Across disciplines, residential mobility has been considered a significant event in the lives of young people, one that can have both positive and negative effects. DeLuca’s project examines this tension, especially as it pertains to disadvantaged youth and as it interacts with housing policy. Deluca will use her William T. Grant Scholars award to: (1) map out detailed patterns of youth residential mobility and how mobility relates to changes in family, school, and neighborhood context; (2) identify family and youth level factors that predict mobility; (3) identify how housing interventions affect mobility patterns for poor families; (4) identify how mobility affects adolescent educational attainment, delinquency and health once family, school and neighborhood contexts are considered; and (5) understand mobility among poor families by exploring what motivates moving and how moving affects the social networks, institutional resources and family relationships that are important for youth development. DeLuca will carry out analyses of quantitative data (including the National Longitudinal Survey of Youth 1997, the Mobile Youth Survey 1998–2005, and the Moving to Opportunity Program Evaluation) to predict how residential mobility affects youth outcomes such as educational attainment, delinquency and mental health, looking specifically at how the association between moving and youth development is conditioned by relationships with caregivers, changes in community social ties, and psychological stressors. She will also do analyses of quasi-experimental data (from exogenous events that lead to residential mobility, e.g. HOPE VI demolitions). Finally, DeLuca will conduct repeated interviews with poor mothers in Mobile, Alabama, focusing on decisions about mobility, community, family dynamics and how mothers use moving as a strategy for youth well being. Her data will include neighborhoods in New York, Boston, Baltimore, Chicago, Los Angeles, and Mobile, AL.

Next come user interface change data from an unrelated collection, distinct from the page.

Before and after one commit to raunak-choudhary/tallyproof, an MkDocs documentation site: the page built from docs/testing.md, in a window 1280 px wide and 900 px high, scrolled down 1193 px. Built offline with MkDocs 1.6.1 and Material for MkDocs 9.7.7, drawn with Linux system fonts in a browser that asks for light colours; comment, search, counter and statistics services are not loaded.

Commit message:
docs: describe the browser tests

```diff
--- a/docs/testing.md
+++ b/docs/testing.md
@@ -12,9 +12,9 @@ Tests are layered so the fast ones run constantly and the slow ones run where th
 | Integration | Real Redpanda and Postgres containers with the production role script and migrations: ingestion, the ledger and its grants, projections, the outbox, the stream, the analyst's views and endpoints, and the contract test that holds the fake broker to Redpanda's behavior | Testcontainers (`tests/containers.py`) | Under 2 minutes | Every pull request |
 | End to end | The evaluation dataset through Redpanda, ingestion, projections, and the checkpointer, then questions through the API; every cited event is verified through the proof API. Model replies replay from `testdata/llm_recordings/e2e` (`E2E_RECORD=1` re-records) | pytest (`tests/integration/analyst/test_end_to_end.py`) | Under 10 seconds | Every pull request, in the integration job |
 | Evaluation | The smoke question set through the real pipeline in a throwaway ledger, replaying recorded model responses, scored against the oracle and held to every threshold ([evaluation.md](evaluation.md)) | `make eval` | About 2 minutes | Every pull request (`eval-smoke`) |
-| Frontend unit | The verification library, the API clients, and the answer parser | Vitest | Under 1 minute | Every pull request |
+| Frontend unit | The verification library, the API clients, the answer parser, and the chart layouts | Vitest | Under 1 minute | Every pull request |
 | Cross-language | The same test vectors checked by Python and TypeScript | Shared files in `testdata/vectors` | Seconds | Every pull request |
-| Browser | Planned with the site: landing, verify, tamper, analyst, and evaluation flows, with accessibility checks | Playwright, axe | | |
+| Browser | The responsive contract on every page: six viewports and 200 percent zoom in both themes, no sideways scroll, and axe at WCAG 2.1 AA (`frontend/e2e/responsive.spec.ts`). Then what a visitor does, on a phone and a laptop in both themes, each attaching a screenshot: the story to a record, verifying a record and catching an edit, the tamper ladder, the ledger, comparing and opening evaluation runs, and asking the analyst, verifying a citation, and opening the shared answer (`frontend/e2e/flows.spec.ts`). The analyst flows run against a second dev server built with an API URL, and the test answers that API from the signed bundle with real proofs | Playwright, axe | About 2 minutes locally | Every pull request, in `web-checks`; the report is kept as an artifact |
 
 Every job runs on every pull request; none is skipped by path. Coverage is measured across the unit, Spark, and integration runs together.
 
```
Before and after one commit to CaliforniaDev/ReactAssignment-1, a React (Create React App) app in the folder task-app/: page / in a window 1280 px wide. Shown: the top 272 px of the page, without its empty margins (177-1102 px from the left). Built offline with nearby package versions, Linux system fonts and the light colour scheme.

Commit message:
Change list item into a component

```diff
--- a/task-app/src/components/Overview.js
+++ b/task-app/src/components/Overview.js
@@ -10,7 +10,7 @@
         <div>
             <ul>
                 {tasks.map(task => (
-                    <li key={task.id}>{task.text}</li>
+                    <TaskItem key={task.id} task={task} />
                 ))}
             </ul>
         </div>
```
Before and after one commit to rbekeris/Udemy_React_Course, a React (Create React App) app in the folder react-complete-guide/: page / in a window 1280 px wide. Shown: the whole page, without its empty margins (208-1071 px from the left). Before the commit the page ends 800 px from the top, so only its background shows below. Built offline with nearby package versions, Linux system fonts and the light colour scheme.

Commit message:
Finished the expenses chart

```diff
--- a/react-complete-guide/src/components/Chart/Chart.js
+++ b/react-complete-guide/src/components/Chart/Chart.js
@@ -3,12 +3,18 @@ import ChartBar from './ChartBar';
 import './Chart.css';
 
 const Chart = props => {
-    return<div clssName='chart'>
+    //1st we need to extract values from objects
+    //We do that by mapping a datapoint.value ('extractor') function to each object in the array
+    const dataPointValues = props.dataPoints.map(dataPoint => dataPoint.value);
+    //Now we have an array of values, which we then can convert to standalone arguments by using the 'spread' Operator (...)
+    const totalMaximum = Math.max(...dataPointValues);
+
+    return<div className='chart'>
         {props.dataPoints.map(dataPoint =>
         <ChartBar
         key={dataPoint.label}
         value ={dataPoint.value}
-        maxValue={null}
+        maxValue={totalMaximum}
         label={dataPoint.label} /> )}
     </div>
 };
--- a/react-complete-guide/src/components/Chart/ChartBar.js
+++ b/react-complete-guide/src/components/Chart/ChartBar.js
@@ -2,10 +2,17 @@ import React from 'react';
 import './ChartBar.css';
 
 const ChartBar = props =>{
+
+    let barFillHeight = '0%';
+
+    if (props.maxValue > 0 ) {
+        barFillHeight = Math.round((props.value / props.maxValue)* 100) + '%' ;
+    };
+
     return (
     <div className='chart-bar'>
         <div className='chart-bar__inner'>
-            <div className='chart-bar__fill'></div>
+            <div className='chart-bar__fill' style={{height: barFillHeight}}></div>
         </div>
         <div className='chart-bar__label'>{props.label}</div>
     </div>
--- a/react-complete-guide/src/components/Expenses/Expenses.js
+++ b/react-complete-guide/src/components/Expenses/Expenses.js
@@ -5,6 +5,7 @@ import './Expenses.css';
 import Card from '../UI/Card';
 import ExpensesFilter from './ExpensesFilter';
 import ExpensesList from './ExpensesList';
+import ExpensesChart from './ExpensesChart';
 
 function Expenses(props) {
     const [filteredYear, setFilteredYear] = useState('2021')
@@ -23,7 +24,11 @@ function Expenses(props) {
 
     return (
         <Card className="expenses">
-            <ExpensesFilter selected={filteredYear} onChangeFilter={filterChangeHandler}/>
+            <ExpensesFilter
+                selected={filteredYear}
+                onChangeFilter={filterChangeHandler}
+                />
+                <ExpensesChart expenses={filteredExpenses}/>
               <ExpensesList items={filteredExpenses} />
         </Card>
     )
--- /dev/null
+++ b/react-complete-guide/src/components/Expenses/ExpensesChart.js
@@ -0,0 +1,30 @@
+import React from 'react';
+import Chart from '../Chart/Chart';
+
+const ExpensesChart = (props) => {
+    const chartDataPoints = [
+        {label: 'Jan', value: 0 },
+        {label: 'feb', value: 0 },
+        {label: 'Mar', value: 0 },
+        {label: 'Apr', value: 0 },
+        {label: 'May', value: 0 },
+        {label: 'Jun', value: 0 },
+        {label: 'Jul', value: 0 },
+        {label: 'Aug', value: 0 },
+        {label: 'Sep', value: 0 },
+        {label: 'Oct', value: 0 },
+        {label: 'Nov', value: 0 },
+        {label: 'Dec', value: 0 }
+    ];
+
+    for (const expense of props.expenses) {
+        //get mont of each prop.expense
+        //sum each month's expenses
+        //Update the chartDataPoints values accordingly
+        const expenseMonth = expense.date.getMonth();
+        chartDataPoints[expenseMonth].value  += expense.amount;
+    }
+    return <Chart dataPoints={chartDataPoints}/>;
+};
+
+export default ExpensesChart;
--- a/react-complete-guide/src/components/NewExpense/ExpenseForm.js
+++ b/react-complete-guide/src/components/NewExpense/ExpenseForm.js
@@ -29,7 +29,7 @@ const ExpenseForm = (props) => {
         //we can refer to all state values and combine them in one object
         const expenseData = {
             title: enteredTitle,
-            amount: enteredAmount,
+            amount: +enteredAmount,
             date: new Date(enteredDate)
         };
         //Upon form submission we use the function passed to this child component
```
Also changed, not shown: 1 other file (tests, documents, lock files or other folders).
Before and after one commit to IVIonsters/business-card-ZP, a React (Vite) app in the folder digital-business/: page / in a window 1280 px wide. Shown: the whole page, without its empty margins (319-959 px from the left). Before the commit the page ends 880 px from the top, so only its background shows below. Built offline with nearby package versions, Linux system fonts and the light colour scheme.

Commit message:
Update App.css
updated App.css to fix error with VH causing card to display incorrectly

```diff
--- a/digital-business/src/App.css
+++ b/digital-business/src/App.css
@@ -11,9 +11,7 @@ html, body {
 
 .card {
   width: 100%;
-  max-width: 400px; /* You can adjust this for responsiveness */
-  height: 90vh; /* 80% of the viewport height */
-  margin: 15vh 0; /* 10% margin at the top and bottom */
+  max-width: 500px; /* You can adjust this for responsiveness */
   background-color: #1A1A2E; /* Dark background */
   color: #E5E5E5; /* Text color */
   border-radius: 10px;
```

When is moving beneficial or detrimental to youth development, and how do changes in family, school and neighborhood contexts condition the effects of moving?